Mayhem is the band your parents, preachers and the PMRC should have warned you about when they were preoccupied with Kiss, Zappa and 2 Live Crew. Their original lineup included singer Per Ohlin, guitarist Øystein Aarseth, bassist Jørn Stubberud and drummer Jan Blomberg, known, respectively, as Dead, Euronymous, Necrobutcher and Hellhammer. In addition to playing some of the speediest, shriek-iest metal around, Mayhem also lived up to its name, taking the Satanic aesthetic and ideology seriously.

That's kinda how Dead got dead. That's kinda how Euronymous got dead. "Kinda" because Satanism is only the philosophical excuse covering up for general depression and narcissistic jackass-ery.

Dead's suicide note said—besides "excuse all the blood"—that he intended a melodramatic end in a forest, slowly bleeding out from self-inflicted wounds made by a dull knife and, if that didn't work—shotgun in the house. Plan B proved necessary, which led to Euronymous discovering and photographing Dead's body, calling Necrobutcher with the "really cool" news, claiming (falsely) to stew and consume some of the grey matter and (verifiably) getting crafty by making necklaces for his friends from skull fragments. That was in 1991. In 1993, new bass player (replacing the grieving Necrobutcher) Varg "Count Grishnackh" Vikernes, a prolific church-burner, stabbed Euronymous 23 times, leading to a 21-year prison sentence that ended four years early in 2009.
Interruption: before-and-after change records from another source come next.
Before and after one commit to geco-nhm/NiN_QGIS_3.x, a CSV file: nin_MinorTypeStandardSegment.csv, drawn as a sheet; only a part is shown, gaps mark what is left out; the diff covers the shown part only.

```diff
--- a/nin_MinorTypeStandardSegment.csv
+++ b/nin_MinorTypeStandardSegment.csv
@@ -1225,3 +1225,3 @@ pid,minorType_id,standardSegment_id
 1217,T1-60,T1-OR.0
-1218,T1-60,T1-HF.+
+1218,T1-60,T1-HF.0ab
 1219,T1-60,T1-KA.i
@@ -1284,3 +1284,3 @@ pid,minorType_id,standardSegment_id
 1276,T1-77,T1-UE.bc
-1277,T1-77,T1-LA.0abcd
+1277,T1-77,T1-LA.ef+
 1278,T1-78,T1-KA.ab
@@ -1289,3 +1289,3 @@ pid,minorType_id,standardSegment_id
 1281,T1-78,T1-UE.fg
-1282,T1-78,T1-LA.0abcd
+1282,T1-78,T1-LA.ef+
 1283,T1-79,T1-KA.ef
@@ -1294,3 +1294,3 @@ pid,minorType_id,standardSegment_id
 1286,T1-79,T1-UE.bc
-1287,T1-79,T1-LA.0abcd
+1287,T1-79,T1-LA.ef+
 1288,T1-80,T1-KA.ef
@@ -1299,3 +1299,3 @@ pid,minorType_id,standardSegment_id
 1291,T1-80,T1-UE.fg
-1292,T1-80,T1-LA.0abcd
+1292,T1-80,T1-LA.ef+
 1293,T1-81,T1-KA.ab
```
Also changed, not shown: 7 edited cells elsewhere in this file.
In metal, there's nothing worse than a poser, right? Nah. Heavy metal's hallowed halls are lined with photos of "more metal than thou" dudes who were all show and no grow. Black metal originally seemed to have higher standards, until the evil shtick got in the way of real-world concerns like eating non-brain food, staying out of prison and breathing. But if you're Mayhem, what do you do?

Before Euronymous became the stone to Grishnackh's sword (rumor: the knife got stuck in his skull), he and the new lineup—with Csihar on vocals—recorded Mayhem's first full-length album, De Mysteriis Dom Sathanas (About the Mystery of the Lord Satan). Afterward, Necrobutcher and Hellhammer finished the record. It's a black metal classic, a blueprint for extremity in a genre where it's paramount, and also because it features lyrics by Dead, guitar by Euronymous (the victim) and bass by Grishnackh (his murderer). That's metal.
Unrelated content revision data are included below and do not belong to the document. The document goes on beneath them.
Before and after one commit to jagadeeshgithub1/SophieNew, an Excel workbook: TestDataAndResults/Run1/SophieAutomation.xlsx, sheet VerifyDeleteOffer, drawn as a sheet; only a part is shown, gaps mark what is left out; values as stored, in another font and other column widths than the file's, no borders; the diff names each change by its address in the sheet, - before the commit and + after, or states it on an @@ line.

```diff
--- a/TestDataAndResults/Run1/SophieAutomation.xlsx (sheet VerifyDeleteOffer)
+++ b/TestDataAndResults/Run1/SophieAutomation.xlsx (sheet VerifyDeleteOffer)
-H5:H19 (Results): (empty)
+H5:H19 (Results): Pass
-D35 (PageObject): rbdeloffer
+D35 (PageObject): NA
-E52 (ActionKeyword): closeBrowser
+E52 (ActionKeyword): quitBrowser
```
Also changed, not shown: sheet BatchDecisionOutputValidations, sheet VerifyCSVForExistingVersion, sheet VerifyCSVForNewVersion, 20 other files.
But Mayhem, what with all that drama, was dead—until Hellhammer resurrected the band in 1995. Subsequent albums found them messing with their sound, looking for and finding extremity beyond Beelzebub and denying they were actually Satanists while retaining some of the devilish imagery. Mayhem carved out a career, and remains atop the heap as one of black metal's most successful acts.

Black metal itself has come to encompass Satanism, paganism, right-wing politics, warfare and individualism. Hell, there's even Christian black metal. And musically, the genre has split into derivations like ambient, symphonic, blackened and blackgaze (as performed by Alcest, who play the Metro on Tuesday night). And the bands aren't nearly as scary. Today, Mayhem is touring behind a live re-recording of De Mysteriis, performing the album nightly—a welcome, but positively normal thing to do.

Which, if you're Mayhem, must feel about right. That could be why (aside from English being his second language) Attila's end of the interview—in which I attempted to draw parallels between the mysteries of the world, devils red and orange, the music industry and Mayhem's past and present—was what it was. And that's boring ("We got approached by a promoter from Sweden," Attila says), breathless ("We wanted to share that night's magical atmosphere"), fragmented ("Poor Aleppo. Mind controlled and misleaded. Mad house!"), monosyllabic ("Push") and trite but true ("To me, our music is supreme itself. I don't like too much ideologies around it").

Fair enough. Let's call it a draw.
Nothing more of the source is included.